Before-and-after page screenshots
# # #
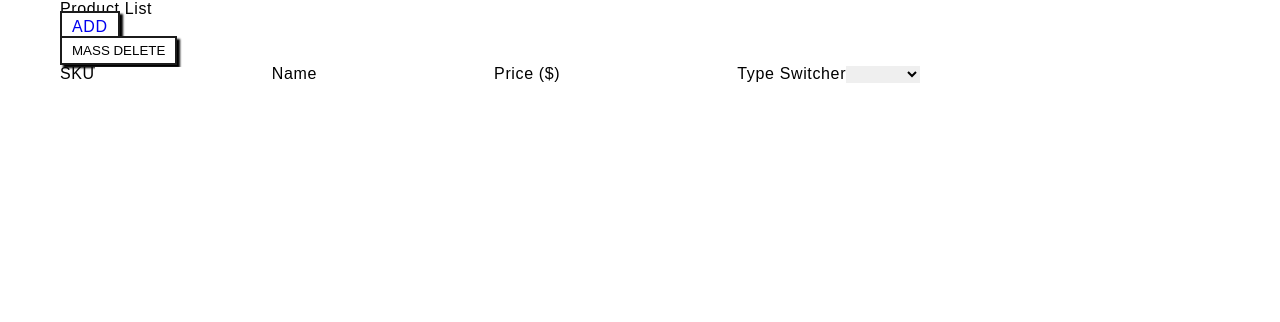
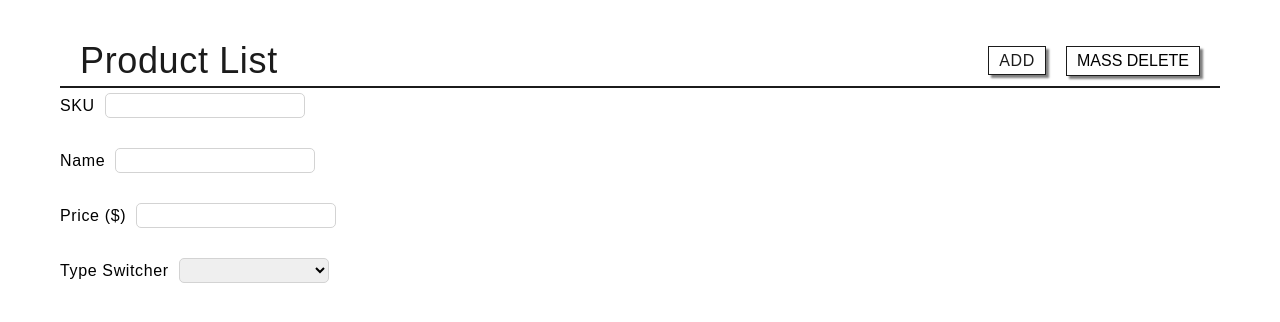
Before and after one commit to MaksVibe/Test-Scandi, a React (Create React App) app: page /addproduct in a window 1280 px wide. Shown: the top 322 px of the page. Built offline with nearby package versions, Linux system fonts and the light colour scheme.

Commit message:
summ markup + buttons

```diff
--- a/package.json
+++ b/package.json
@@ -11,6 +11,7 @@
     "react-dom": "^17.0.2",
     "react-router-dom": "^6.2.1",
     "react-scripts": "4.0.3",
+    "sass": "^1.45.0",
     "web-vitals": "^2.1.2"
   },
   "scripts": {
--- a/src/App.css
+++ b/src/App.css
@@ -15,8 +15,28 @@ body {
 
 .btn {
   padding: 5px 10px;
-  border: 2px solid rgb(27, 27, 27);
+  border: 1px solid rgb(27, 27, 27);
   text-transform: uppercase;
   background-color: white;
-  box-shadow: 3px 3px 2px 0px rgba(0, 0, 0, 1);
+  box-shadow: 3px 3px 2px 0px rgba(0, 0, 0, 0.5);
 }
+
+input {
+  width: 100%;
+  max-width: 200px;
+  height: 25px;
+  margin: 5px 10px;
+  text-indent: 5px;
+  font-size: 14px;
+  border-radius: 5px;
+  border: solid 1px #d3d3d3;
+  -webkit-transition: 0.3s; /* Safari */
+  transition: 0.3s;
+}
+input[type="text"]:hover {
+  box-shadow: 0 0 5pt 0.5pt #d3d3d3;
+}
+input[type="text"]:focus {
+  box-shadow: 0 0 5pt 2pt #d3d3d3;
+  outline-width: 0px;
+}
--- a/src/App.js
+++ b/src/App.js
@@ -2,13 +2,14 @@ import "./App.css";
 import CardForm from "./components/CardForm/CardForm";
 import ProdList from "./components/ProdList/ProdList";
 import React, { useState } from "react";
+import { get, save } from "./services/localStorage";
 import { Route, Routes } from "react-router-dom";
 import ListBtns from "./components/ListBtns/ListBtns";
 import ProdBtns from "./components/ProdBtns/ProdBtns";
 
 const App = () => {
   const [isAdd, setIsAdd] = useState(false);
-  const [product, setProduct] = useState({});
+  const [products, setProducts] = useState({});
 
   const handleOpen = () => {
     setIsAdd(true);
@@ -23,8 +24,8 @@ const App = () => {
       {!isAdd && <ListBtns handleOpen={handleOpen} />}
       {isAdd && <ProdBtns handleClose={handleClose} />}
       <Routes>
-        <Route path="/" exact element={<ProdList product={product} />} />
-        <Route path="/addproduct" exact element={<CardForm />} />
+        <Route path="/" exact element={<ProdList products={products} />} />
+        <Route path="/addproduct" element={<CardForm />} />
       </Routes>
     </div>
   );
--- a/src/components/CardForm/CardForm.jsx
+++ b/src/components/CardForm/CardForm.jsx
@@ -1,26 +1,44 @@
 import { useState } from "react";
 import { Link } from "react-router-dom";
 import ProdBtns from "../ProdBtns/ProdBtns";
+import s from "./CardForm.module.css";
 
 const CardForm = () => {
   const [dvd, setDvd] = useState(null);
   const [book, setBook] = useState(null);
   const [furniture, setFurniture] = useState(null);
+  console.log(`dvd`, dvd);
+  console.log(`book`, book);
+  console.log(`furniture`, furniture);
 
-  const handleDvd = (e) => {
-    console.log(e.target);
-    setDvd("dvd");
-    console.log("dvd", dvd);
-  };
-  const handleBook = () => {
-    console.log("book", book);
-  };
-  const handleFurniture = () => {
-    console.log("furniture", furniture);
+  const handleChange = (e) => {
+    switch (e.target.value.toLowerCase()) {
+      case "dvd":
+        setDvd("dvd");
+        setBook(null);
+        setFurniture(null);
+        break;
+      case "book":
+        setDvd(null);
+        setBook("book");
+        setFurniture(null);
+        break;
+      case "furniture":
+        setDvd(null);
+        setBook(null);
+        setFurniture("furniture");
+        break;
+
+      default:
+        setDvd(null);
+        setBook(null);
+        setFurniture(null);
+        break;
+    }
   };
 
   return (
-    <form>
+    <form className={s.CardForm}>
       <lable>
         SKU
         <input type="text"></input>
@@ -33,19 +51,49 @@ const CardForm = () => {
         Price ($)
         <input type="text"></input>
       </lable>
-      <label htmlFor="types">Type Switcher</label>
-      <select name="types" id="cars">
-        <option value=""></option>
-        <option value="dvd" onClick={handleDvd}>
-          DVD
-        </option>
-        <option value="book" onClick={handleBook}>
-          Book
-        </option>
-        <option value="furniture" onClick={handleFurniture}>
-          Furniture
-        </option>
-      </select>
+      <div>
+        <label htmlFor="types">
+          Type Switcher
+          <select
+            name="types"
+            className={s.FormSwitcher}
+            onChange={handleChange}
+          >
+            <option value=""></option>
+            <option value="dvd">DVD</option>
+            <option value="book">Book</option>
+            <option value="furniture">Furniture</option>
+          </select>
+        </label>
+      </div>
+      {dvd && (
+        <lable>
+          Size (MB)
+          <input type="text"></input>
+        </lable>
+      )}
+      {book && (
+        <>
+          <lable>
+            Hight (CM)
+            <input type="text"></input>
+          </lable>
+          <lable>
+            Width (CM)
+            <input type="text"></input>
+          </lable>
+          <lable>
+            Length (CM)
+            <input type="text"></input>
+          </lable>
+        </>
+      )}
+      {furniture && (
+        <lable>
+          Weight (KG)
+          <input type="text"></input>
+        </lable>
+      )}
     </form>
   );
 };
--- /dev/null
+++ b/src/components/CardForm/CardForm.module.css
@@ -0,0 +1,25 @@
+.CardForm {
+  display: flex;
+  gap: 20px;
+  flex-direction: column;
+}
+
+.FormSwitcher {
+  width: 100%;
+  max-width: 150px;
+  height: 25px;
+  margin: 5px 10px;
+  text-indent: 5px;
+  font-size: 14px;
+  border-radius: 5px;
+  border: solid 1px #d3d3d3;
+  -webkit-transition: 0.3s; /* Safari */
+  transition: 0.3s;
+}
+.FormSwitcher:hover {
+  box-shadow: 0 0 5pt 0.5pt #d3d3d3;
+}
+.FormSwitcher:focus {
+  box-shadow: 0 0 5pt 2pt #d3d3d3;
+  outline-width: 0px;
+}
--- a/src/components/Header/Header.jsx
+++ b/src/components/Header/Header.jsx
@@ -1,8 +1,11 @@
+import "./Header.scss";
 const Header = ({ title, children }) => {
   return (
-    <header>
-      <h1>{title}</h1>
-      {children}
+    <header className="header">
+      <div className="container header__container">
+        <h1 className="header__name">{title}</h1>
+        {children}
+      </div>
     </header>
   );
 };
--- /dev/null
+++ b/src/components/Header/Header.scss
@@ -0,0 +1,30 @@
+.header {
+  padding-top: 40px;
+  padding-bottom: 4px;
+  color: rgb(27, 27, 27);
+  border-bottom: 2px solid rgb(27, 27, 27);
+
+  &__container {
+    display: flex;
+    align-items: center;
+  }
+
+  &__btns {
+    font-size: 16px;
+    font-weight: 300;
+    display: flex;
+    align-items: center;
+    margin-left: auto;
+    gap: 20px;
+  }
+
+  &__name {
+    font-size: 36px;
+    font-weight: 300;
+  }
+}
+
+.deleteBtn {
+  font-size: 16px;
+  font-weight: 300;
+}
--- a/src/components/ListBtns/ListBtns.jsx
+++ b/src/components/ListBtns/ListBtns.jsx
@@ -11,7 +11,7 @@ const ListBtns = ({ handleOpen }) => {
           </Link>
         </li>
         <li>
-          <button type="button" className="btn" id="delete-product-btn">
+          <button type="button" className="btn deleteBtn">
             mass delete
           </button>
         </li>
--- a/src/components/ProdBtns/ProdBtns.jsx
+++ b/src/components/ProdBtns/ProdBtns.jsx
@@ -6,9 +6,9 @@ const ProdBtns = ({ handleClose }) => {
     <Header title="Add Product">
       <ul className="header__btns">
         <li>
-          <button type="button" className="btn">
+          <Link to="/" exact className="btn">
             save
-          </button>
+          </Link>
         </li>
         <li>
           <Link to="/" exact className="btn" onClick={handleClose}>
--- a/src/components/ProdList/ProdList.jsx
+++ b/src/components/ProdList/ProdList.jsx
@@ -1,4 +1,4 @@
-const ProdList = () => {
+const ProdList = ({ products }) => {
   return <ul></ul>;
 };
 
--- /dev/null
+++ b/src/components/services/localStorage.js
@@ -0,0 +1,17 @@
+const save = (key, value) => {
+  try {
+    localStorage.setItem(key, JSON.stringify(value));
+  } catch (error) {
+    return null;
+  }
+};
+
+const get = (key) => {
+  try {
+    return JSON.parse(localStorage.getItem(key));
+  } catch (error) {
+    return null;
+  }
+};
+
+export { get, save };
--- a/src/index.css
+++ b/src/index.css
@@ -63,6 +63,7 @@ button::-moz-focus-inner {
 a,
 a:visited,
 a:hover {
+  color: rgb(27, 27, 27);
   text-decoration: none;
 }
 ul,
@@ -74,7 +75,7 @@ img {
   width: 100%;
   height: auto;
 }
-h1,
+
 h2,
 h3,
 h4,
```
Also changed, not shown: 1 other file (tests, documents, lock files or other folders).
# # #
## Task to carry out
Please give the number of lines in the data where "router" appears, without any other words.

## Output of the task
3